Would you go through the records below and copy each line with the string "section"?

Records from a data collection
• • • • • • •

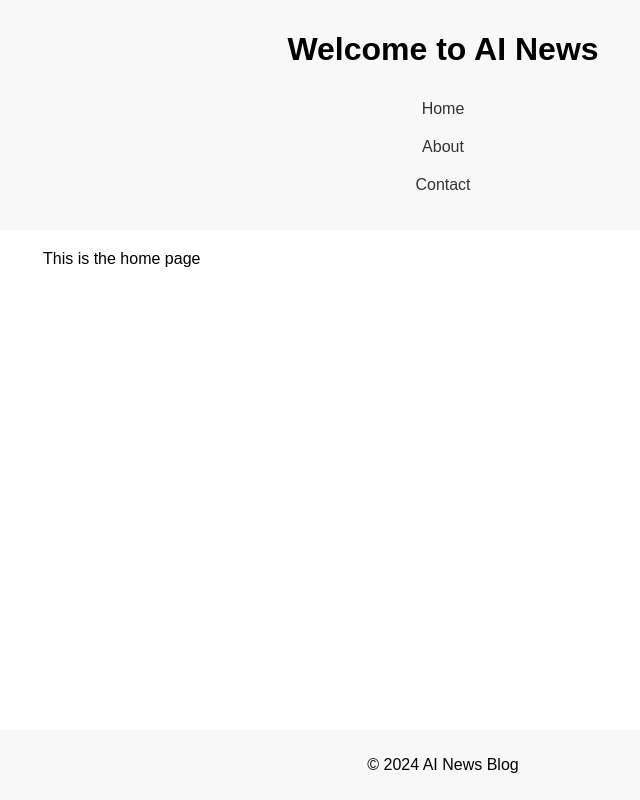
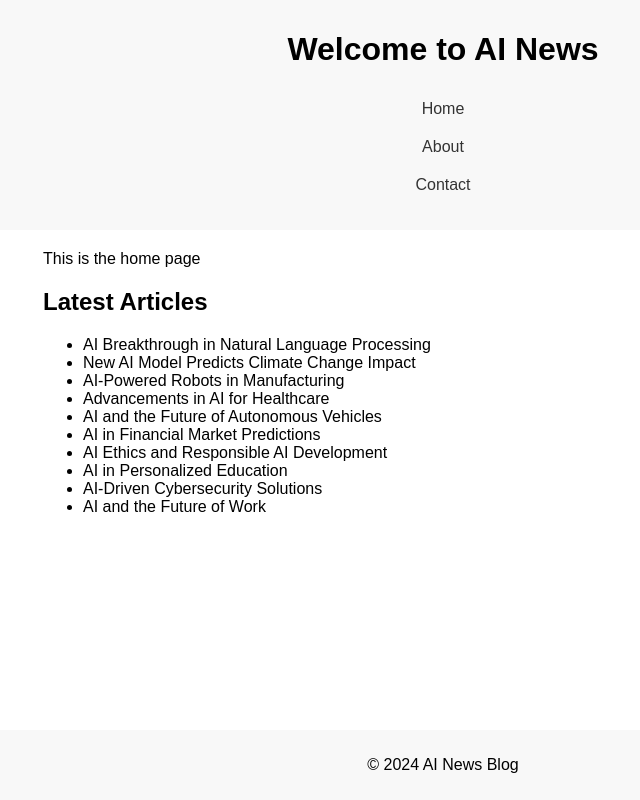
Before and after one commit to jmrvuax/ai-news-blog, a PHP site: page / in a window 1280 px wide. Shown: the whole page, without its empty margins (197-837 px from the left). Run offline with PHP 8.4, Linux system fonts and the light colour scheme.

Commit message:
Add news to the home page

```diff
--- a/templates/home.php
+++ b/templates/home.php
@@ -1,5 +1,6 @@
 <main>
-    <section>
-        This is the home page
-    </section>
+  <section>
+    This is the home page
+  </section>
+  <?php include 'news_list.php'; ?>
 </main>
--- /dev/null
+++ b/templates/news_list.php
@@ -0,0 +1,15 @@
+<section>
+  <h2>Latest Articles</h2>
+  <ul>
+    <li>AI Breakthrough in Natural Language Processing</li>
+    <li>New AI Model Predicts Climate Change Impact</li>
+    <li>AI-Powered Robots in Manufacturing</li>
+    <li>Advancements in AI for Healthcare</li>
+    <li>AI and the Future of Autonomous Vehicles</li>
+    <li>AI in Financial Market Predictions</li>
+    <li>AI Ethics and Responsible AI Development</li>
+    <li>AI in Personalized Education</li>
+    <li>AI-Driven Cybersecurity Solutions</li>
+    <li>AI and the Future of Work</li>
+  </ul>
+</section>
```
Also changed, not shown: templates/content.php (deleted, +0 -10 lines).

• • • • • • •

- _EXERCISE OUTPUT_
-    <section>
-    </section>
+  <section>
+  </section>
+<section>
+</section>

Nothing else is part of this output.